    Do. Not. Like.


    Posted by – April 29, 2012

    I’m teaching myself C# (again). Learning another language can get frustrating sometimes.

    Going from the “Well, I know how to do it in the other language!” stage to “Oh, that’s right… I remember” part still takes a bit of time, but at least I’m going from VB.NET to C#.NET, so it wasn’t that different.

    Having a goal in mind definitely helped.

    My motivation behind picking up C# was pretty straight-forward… There was a poorly written plugin for PlayOn for Roku that I wanted to make my own version of. I mean, if an app’s going to scrape a website for free episodes of tv shows, it should at least do a good job of it! ;) All of the examples I found were in C#… so I just sort of went with it…

    I made a lot of progress with my plugin and got over a lot of the initial hurdles that held me back last time. Most of it just required my getting used to the syntax differences from VB.NET. I can’t say I’m in love with the language, but I certainly don’t hate it anymore.

    The plugin is still a work in progress, mostly due to copyright protected media streams… but I like a challenge.
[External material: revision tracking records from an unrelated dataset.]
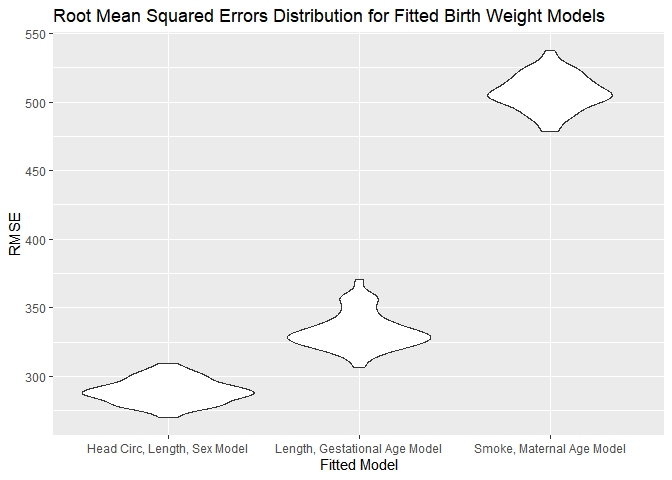
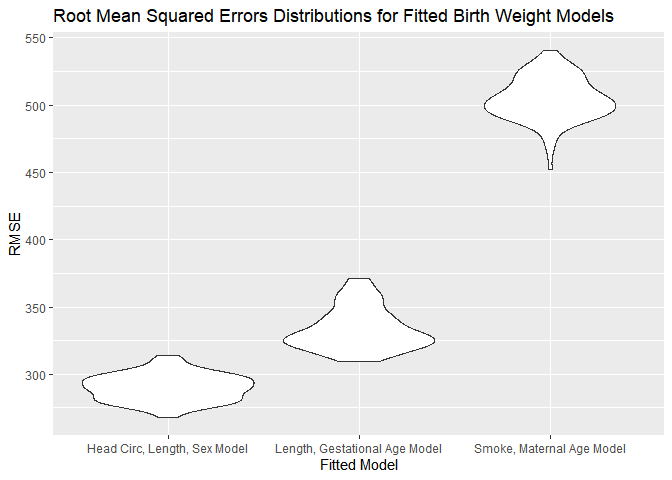
Problem 3 - Conclusion re: best fitted model with the most accurate predictions.

diff --git a/p8105_hw6_hw2852.md b/p8105_hw6_hw2852.md
@@ -322,13 +322,13 @@ We can now perform a comparison between the three models in terms of
 cross-validated prediction error. To do this, we first create a
 cross-validation data frame `cv_df`. Contained within `cv_df` is 2
 side-by-side list columns with the testing and training data split
-pairs, with a corresponding ID number to each pair. Since we are able to
-use resample objects directly into `lm` functions, we can skip the extra
-step of converting the testing and training data sets into tibbles.
-
+pairs, with a corresponding ID number for each pair. Since we are able
+to apply resample objects directly into `lm` functions, we can skip the
+extra step of converting the testing and training data into tibbles.
 Next, we apply the `map` function to map each regression model to the
-training data. We can then compute the root mean squared errors (RMSEs)
-for each model by applying the `map2_dbl` function to the testing data.
+training data. Finally, we can compute the root mean squared errors
+(RMSEs) for each model by applying the `map2_dbl` function to the
+testing data.
 
 ``` r
 cv_df = 
@@ -346,7 +346,10 @@ cv_df = cv_df %>%
 ```
 
 Using the output from the code above, we can see which of the three
-models is the best fit for birth weight data. To do so, we can
+models is the best fit for birth weight data by plotting the
+distribution of RMSEs generated from each model. This process involves
+first tidying the data using `pivot_longer`, then using `ggplot` and
+`geom_violin` to generate a violin plot.
 
 ``` r
 cv_df %>% 
@@ -359,7 +362,7 @@ cv_df %>%
   ggplot(aes(x = model, y = rmse)) +
   geom_violin() + 
   labs(
-    title = "Root Mean Squared Errors Distribution for Fitted Birth Weight Models", 
+    title = "Root Mean Squared Errors Distributions for Fitted Birth Weight Models", 
     x = "Fitted Model", 
     y = "RMSE") +
   scale_x_discrete(labels = c("bhead_blength_sex" = "Head Circ, Length, Sex Model", 
@@ -368,6 +371,19 @@ cv_df %>%
 ```
 
 ![](p8105_hw6_hw2852_files/figure-gfm/unnamed-chunk-9-1.png)<!-- -->
+Based on the distributions depicted above, we can conclude that the
+model with head circumference, length, sex and all interactions between
+those variables is able to generate better predictions than the model
+with length and gestational age, and the model with smoking and maternal
+age. Having said that, however, due to the very large RMSEs generated
+from all three fitted models, none of the three generate especially
+accurate predictions on birth weight. This is likely due to the fact
+that birth weight is affected by a myriad of factors that were unable to
+be captured in the three models above. Such factors include, but are
+certainly not limited to, environmental determinants, genetic
+predispositions, and pregnancy diet. In order to generate a better
+fitted model to predict birth weight, several additional predictors
+should be included in future analyses.
 
 ## References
I’ve decided to hold off until the next API release is pushed out (currently in Beta) because it should have better support for what I want to do.

    While the plugin is on hold, I’m teaching someone who has never do ANY programming to make some simple apps in C#. I’m looking forward to seeing how that goes.

    Not only does it help give me an excuse to brush up on my understanding of C#, but it’s fun being there to see those “Ah-hah!” moments when the person realizes that pretty much anything can be built (within reason, of course) and all it takes is effort and a bit of ingenuity.

    Sometimes They Get It Right

    Posted by – November 28, 2011

    As much as a complain about companies who are constantly getting it wrong, I have to say that Delta actually did it right with their Twitter support team.

    It started out with me doing my usual shout into the dark

    Some companies monitor Twitter actively and some don’t.

    Within a minute or so of posting my question, I received a helpful response from @DeltaAssist, letting me know the situation and giving me an option to address my issue.

    I sent them a direct message with the information and they took care of the rest.


    Now, yes, I can certainly fault Delta for not giving me the option to do that functionality myself via the website… I mean, if all that’s needed is a SkyMiles account number and a confirmation number, what’s the issue…? But at least there was a “Plan B” that worked.

    Using Twitter to quickly solve customer issues is awesome. I just wish more companies used it like that.